## PROVIDED DATA
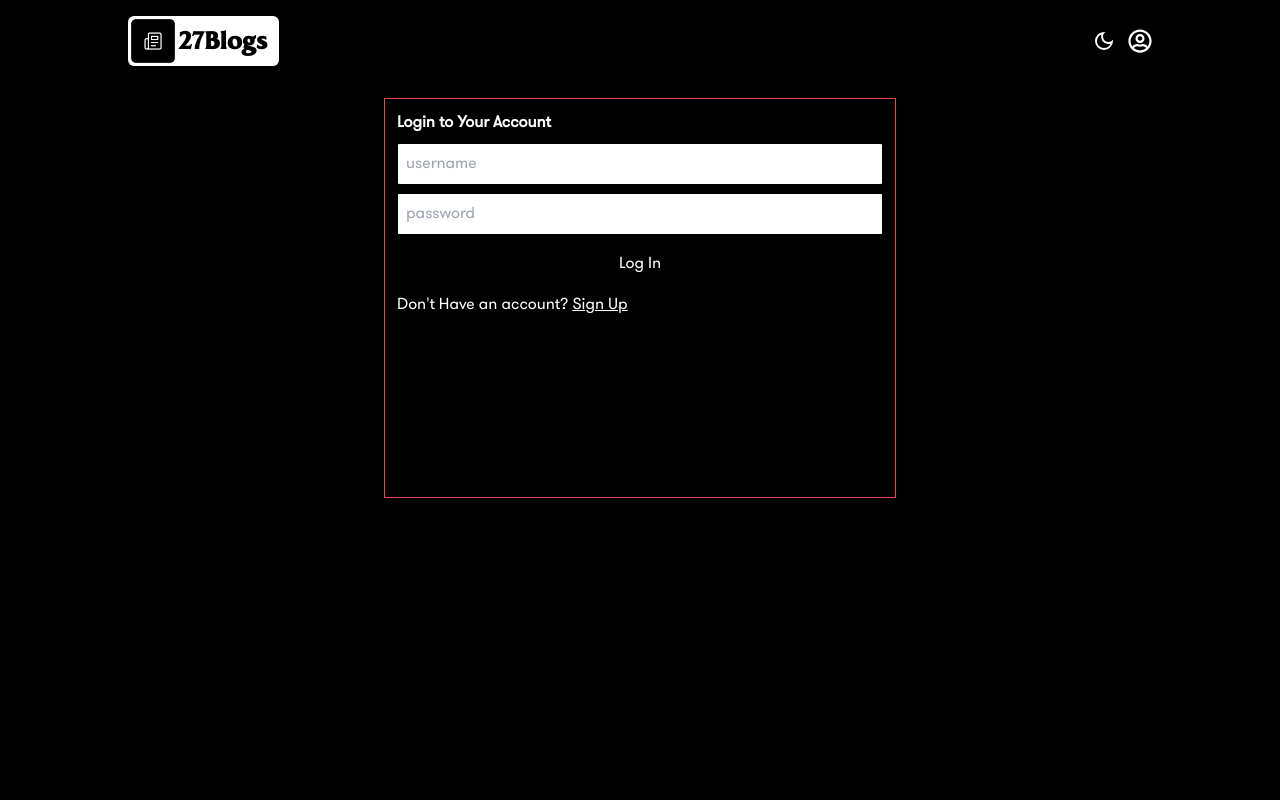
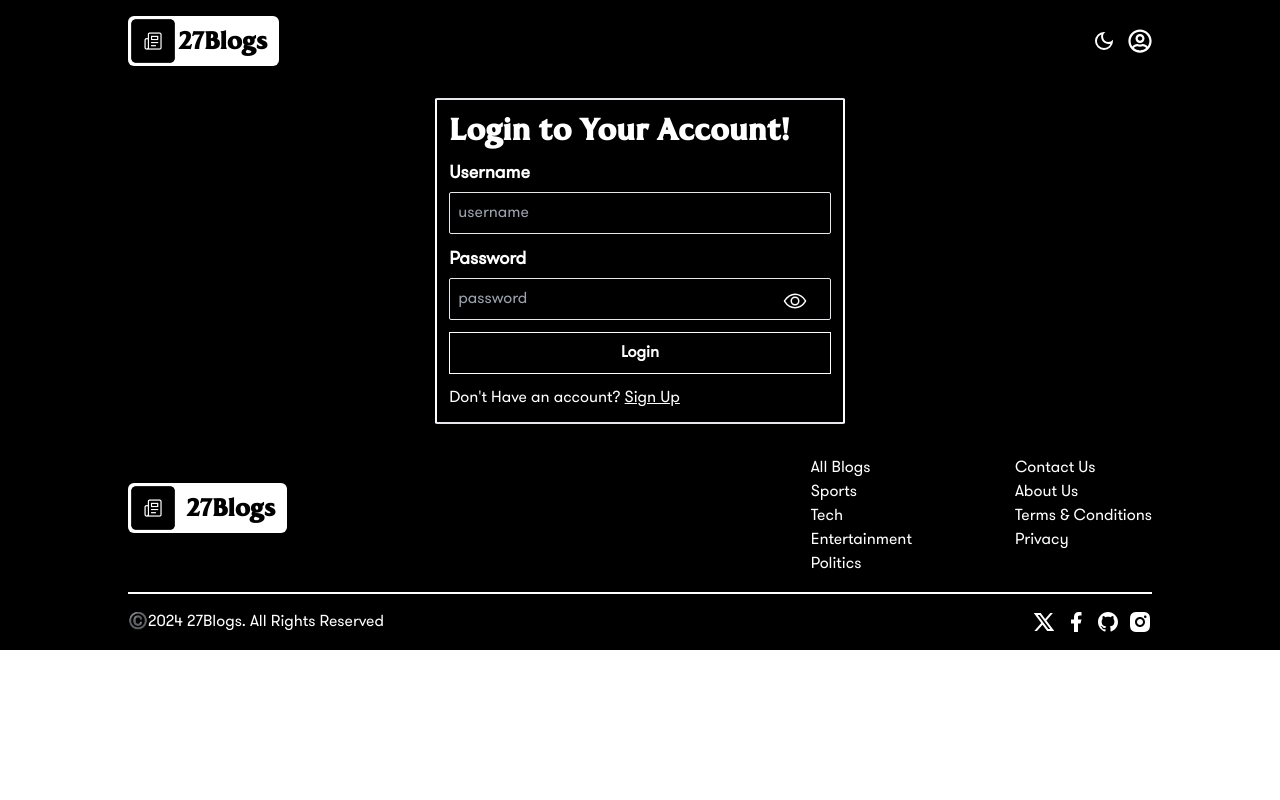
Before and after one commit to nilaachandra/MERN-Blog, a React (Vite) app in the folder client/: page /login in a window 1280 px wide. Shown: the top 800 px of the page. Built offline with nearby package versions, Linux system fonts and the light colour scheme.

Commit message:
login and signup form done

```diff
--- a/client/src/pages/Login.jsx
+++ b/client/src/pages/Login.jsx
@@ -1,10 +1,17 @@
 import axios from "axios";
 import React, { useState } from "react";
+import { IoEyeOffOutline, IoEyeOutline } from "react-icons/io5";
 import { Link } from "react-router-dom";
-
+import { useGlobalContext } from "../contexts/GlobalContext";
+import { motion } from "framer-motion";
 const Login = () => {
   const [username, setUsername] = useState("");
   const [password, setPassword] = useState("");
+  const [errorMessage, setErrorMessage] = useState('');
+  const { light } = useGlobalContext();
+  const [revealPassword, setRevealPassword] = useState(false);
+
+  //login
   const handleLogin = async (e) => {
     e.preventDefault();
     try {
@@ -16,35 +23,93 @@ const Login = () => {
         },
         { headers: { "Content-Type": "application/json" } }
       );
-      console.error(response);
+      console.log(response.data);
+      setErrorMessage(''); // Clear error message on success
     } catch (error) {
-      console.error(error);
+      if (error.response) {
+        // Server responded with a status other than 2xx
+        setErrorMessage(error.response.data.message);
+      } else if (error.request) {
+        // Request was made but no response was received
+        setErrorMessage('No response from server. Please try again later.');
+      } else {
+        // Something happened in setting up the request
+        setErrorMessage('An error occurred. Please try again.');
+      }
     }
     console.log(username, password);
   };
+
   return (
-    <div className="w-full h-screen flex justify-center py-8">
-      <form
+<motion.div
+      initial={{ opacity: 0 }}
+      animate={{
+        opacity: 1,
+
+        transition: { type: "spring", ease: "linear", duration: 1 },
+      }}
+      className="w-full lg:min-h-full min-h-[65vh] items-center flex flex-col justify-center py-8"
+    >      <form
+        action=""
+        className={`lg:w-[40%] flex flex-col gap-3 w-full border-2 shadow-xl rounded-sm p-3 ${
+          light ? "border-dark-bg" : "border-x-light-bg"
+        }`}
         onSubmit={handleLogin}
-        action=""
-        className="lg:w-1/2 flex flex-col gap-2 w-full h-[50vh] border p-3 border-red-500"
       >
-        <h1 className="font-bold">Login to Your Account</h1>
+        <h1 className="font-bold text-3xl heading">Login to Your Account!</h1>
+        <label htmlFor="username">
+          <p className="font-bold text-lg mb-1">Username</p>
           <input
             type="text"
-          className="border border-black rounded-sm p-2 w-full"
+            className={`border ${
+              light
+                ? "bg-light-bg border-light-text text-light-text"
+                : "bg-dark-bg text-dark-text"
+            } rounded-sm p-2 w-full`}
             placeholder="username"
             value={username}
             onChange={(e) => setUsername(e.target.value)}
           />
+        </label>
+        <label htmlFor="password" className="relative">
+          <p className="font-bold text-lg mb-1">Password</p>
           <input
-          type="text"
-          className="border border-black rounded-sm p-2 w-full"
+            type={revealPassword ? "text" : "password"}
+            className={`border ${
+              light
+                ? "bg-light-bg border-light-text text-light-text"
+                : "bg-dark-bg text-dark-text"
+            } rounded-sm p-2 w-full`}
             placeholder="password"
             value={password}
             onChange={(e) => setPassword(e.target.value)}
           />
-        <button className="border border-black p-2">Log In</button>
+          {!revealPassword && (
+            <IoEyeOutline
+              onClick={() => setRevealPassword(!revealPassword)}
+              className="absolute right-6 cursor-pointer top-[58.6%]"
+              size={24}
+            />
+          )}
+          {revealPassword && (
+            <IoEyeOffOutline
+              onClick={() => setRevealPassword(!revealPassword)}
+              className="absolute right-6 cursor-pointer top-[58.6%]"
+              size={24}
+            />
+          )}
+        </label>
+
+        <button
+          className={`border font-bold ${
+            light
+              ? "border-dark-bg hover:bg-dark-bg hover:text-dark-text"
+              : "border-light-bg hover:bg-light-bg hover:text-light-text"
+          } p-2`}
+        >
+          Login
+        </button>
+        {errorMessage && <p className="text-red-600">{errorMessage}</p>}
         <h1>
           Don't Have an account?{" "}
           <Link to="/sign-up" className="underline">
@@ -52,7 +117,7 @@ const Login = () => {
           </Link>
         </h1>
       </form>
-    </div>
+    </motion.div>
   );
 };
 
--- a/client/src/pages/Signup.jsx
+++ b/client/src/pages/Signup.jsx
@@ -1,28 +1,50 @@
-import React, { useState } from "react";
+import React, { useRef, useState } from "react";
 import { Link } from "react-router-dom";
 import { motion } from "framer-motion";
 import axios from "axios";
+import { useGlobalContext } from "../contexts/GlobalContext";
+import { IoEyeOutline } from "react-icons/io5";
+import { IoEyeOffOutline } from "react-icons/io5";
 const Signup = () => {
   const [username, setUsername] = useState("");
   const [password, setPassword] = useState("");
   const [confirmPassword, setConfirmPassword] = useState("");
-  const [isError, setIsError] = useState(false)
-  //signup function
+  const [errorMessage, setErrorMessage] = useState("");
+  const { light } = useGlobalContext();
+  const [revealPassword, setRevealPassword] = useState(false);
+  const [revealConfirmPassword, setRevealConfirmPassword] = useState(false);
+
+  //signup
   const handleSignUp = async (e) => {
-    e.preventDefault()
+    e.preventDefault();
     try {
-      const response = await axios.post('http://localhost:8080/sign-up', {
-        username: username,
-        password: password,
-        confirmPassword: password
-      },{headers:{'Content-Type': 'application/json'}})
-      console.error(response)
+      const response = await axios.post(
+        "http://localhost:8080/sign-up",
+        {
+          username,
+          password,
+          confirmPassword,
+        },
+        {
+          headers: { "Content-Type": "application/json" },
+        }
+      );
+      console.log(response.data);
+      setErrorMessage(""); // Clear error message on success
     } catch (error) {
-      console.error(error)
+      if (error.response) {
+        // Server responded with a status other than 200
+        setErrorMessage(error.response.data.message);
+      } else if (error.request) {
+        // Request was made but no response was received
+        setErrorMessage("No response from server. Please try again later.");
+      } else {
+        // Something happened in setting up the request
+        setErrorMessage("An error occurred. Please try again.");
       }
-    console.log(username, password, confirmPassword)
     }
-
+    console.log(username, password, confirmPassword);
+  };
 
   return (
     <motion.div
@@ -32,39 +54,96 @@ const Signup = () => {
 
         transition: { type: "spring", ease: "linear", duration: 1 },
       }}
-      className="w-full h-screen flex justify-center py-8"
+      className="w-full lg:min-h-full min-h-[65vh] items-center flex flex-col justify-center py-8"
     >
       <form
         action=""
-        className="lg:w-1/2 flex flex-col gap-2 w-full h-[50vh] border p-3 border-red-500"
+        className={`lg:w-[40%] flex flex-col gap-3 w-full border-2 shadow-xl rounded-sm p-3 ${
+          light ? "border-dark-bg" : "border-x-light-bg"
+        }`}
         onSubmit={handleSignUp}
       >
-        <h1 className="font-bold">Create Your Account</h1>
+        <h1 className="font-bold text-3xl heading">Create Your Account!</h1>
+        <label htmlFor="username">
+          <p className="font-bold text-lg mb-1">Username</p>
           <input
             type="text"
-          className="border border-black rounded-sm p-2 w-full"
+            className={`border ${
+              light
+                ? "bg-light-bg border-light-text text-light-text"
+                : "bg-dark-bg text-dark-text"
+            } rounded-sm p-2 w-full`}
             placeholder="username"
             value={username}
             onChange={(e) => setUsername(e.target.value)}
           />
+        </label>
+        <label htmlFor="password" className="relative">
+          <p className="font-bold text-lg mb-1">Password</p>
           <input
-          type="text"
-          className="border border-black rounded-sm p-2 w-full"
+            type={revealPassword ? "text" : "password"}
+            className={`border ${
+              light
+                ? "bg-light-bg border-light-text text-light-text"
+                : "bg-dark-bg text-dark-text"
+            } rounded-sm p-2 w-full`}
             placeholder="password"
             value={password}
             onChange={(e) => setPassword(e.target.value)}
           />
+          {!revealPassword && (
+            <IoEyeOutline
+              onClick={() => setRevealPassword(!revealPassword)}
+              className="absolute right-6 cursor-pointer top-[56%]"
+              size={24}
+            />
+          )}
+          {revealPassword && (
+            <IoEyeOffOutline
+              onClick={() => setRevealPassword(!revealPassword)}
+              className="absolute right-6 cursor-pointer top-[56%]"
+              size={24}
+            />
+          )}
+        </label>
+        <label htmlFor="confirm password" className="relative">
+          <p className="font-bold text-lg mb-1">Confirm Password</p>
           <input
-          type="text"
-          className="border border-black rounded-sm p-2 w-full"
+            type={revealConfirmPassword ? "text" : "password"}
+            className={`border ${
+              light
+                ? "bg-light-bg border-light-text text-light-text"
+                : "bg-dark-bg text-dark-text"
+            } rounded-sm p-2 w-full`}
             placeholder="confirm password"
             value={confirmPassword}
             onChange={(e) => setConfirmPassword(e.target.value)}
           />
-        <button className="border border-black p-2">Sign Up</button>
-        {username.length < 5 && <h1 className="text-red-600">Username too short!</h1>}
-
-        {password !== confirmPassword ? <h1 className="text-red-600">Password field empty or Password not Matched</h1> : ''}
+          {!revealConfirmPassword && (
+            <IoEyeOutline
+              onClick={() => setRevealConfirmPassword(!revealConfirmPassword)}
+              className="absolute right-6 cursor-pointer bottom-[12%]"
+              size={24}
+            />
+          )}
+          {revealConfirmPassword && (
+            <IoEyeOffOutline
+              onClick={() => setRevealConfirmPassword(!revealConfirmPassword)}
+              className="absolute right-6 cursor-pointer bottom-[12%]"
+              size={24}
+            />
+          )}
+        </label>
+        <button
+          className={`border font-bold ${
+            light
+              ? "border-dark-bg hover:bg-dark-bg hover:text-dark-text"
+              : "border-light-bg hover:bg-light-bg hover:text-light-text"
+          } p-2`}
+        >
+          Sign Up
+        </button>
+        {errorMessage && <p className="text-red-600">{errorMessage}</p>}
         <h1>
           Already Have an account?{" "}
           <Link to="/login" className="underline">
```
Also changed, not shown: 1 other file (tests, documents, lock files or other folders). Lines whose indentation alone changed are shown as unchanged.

## TASK INSTRUCTIONS
Where a line of the records holds the word "setErrorMessage", copy that line.

## RESPONSE BELOW
+  const [errorMessage, setErrorMessage] = useState('');
+      setErrorMessage(''); // Clear error message on success
+        setErrorMessage(error.response.data.message);
+        setErrorMessage('No response from server. Please try again later.');
+        setErrorMessage('An error occurred. Please try again.');
+  const [errorMessage, setErrorMessage] = useState("");
+      setErrorMessage(""); // Clear error message on success
+        setErrorMessage(error.response.data.message);
+        setErrorMessage("No response from server. Please try again later.");
+        setErrorMessage("An error occurred. Please try again.");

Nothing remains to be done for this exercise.